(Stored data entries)
────────

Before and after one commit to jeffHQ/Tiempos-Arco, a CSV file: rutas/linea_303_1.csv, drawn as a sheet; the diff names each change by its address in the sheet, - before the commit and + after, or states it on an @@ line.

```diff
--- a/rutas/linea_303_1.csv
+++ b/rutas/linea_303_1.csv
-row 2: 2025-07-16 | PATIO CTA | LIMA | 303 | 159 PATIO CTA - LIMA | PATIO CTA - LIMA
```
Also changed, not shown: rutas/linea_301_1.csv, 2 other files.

────────

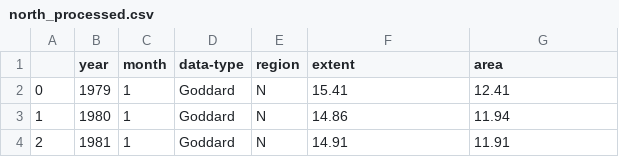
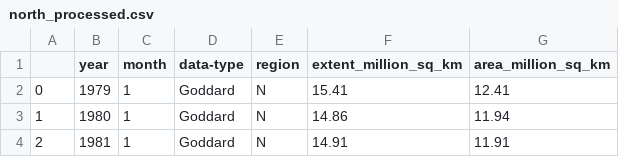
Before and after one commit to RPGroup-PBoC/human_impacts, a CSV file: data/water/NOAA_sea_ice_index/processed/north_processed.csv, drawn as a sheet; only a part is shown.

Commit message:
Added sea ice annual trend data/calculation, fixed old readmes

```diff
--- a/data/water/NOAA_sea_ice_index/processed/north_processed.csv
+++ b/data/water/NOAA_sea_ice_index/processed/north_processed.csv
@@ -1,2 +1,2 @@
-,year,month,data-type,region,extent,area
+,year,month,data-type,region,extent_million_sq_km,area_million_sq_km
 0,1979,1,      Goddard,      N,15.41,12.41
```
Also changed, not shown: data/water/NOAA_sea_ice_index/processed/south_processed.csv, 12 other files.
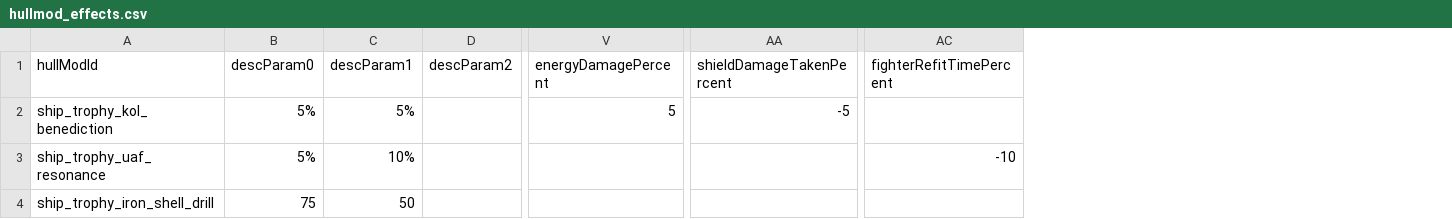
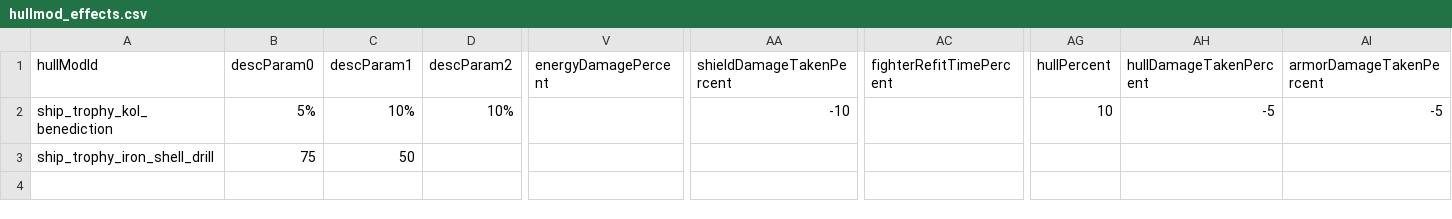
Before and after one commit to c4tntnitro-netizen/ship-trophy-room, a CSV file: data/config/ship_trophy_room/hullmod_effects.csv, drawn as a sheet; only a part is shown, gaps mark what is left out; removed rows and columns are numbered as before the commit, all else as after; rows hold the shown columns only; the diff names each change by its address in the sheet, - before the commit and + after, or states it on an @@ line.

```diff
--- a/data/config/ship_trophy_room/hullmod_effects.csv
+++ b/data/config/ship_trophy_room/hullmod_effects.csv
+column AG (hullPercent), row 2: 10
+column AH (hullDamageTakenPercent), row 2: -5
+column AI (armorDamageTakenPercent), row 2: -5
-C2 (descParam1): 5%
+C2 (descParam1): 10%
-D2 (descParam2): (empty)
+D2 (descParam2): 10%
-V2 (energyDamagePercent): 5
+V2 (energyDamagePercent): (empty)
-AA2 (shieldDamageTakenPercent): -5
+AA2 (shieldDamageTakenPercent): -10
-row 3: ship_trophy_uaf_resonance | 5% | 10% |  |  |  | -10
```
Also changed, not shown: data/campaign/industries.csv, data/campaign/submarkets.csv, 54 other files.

────────

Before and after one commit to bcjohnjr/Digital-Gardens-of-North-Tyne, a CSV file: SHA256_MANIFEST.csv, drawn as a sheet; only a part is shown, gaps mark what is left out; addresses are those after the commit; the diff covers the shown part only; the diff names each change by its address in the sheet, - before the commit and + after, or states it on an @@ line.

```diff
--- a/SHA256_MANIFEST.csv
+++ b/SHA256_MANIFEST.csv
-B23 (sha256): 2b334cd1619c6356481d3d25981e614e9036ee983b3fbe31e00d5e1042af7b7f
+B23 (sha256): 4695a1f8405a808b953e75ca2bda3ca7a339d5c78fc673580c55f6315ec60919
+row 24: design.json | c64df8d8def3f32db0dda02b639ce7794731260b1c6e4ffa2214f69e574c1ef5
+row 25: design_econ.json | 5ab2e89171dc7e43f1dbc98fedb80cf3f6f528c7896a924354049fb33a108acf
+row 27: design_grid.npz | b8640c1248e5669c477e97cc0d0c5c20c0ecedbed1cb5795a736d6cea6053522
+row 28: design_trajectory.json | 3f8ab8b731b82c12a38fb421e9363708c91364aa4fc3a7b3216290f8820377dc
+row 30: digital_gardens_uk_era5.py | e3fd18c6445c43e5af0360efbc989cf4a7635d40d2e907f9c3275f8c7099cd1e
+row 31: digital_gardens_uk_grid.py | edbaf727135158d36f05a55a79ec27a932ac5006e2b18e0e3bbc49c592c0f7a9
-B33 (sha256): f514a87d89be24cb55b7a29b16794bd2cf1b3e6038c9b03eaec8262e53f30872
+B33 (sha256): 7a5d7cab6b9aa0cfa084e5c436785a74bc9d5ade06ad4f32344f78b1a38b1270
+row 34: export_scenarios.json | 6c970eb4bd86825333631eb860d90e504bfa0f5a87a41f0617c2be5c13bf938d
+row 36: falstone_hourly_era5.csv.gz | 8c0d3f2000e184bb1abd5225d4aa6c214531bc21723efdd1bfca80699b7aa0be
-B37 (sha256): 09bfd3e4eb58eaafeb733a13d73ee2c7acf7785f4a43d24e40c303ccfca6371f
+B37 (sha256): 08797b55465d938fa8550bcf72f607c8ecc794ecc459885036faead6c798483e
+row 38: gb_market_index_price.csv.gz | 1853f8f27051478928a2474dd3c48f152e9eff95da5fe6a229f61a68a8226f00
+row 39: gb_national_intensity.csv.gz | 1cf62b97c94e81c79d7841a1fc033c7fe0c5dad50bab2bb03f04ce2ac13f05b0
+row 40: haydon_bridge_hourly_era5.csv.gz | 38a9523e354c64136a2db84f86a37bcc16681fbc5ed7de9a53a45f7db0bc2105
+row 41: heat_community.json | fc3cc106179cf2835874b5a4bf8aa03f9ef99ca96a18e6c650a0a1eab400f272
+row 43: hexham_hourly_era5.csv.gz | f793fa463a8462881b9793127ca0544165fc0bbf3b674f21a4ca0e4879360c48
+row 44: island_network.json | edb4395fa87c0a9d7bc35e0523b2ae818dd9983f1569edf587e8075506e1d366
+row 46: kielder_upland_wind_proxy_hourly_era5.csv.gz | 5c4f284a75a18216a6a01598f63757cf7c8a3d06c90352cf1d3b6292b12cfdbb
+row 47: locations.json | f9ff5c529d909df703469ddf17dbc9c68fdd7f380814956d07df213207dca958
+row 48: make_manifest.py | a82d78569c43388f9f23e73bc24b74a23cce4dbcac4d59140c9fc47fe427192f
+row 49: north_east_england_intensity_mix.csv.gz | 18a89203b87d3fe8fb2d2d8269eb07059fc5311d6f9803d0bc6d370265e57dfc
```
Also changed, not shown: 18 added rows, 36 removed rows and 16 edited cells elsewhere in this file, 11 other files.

────────

• [Task to carry out]:
If a line in the entries above contains the word "gaps", copy it.

• [Your solution]:
Before and after one commit to c4tntnitro-netizen/ship-trophy-room, a CSV file: data/config/ship_trophy_room/hullmod_effects.csv, drawn as a sheet; only a part is shown, gaps mark what is left out; removed rows and columns are numbered as before the commit, all else as after; rows hold the shown columns only; the diff names each change by its address in the sheet, - before the commit and + after, or states it on an @@ line.
Before and after one commit to bcjohnjr/Digital-Gardens-of-North-Tyne, a CSV file: SHA256_MANIFEST.csv, drawn as a sheet; only a part is shown, gaps mark what is left out; addresses are those after the commit; the diff covers the shown part only; the diff names each change by its address in the sheet, - before the commit and + after, or states it on an @@ line.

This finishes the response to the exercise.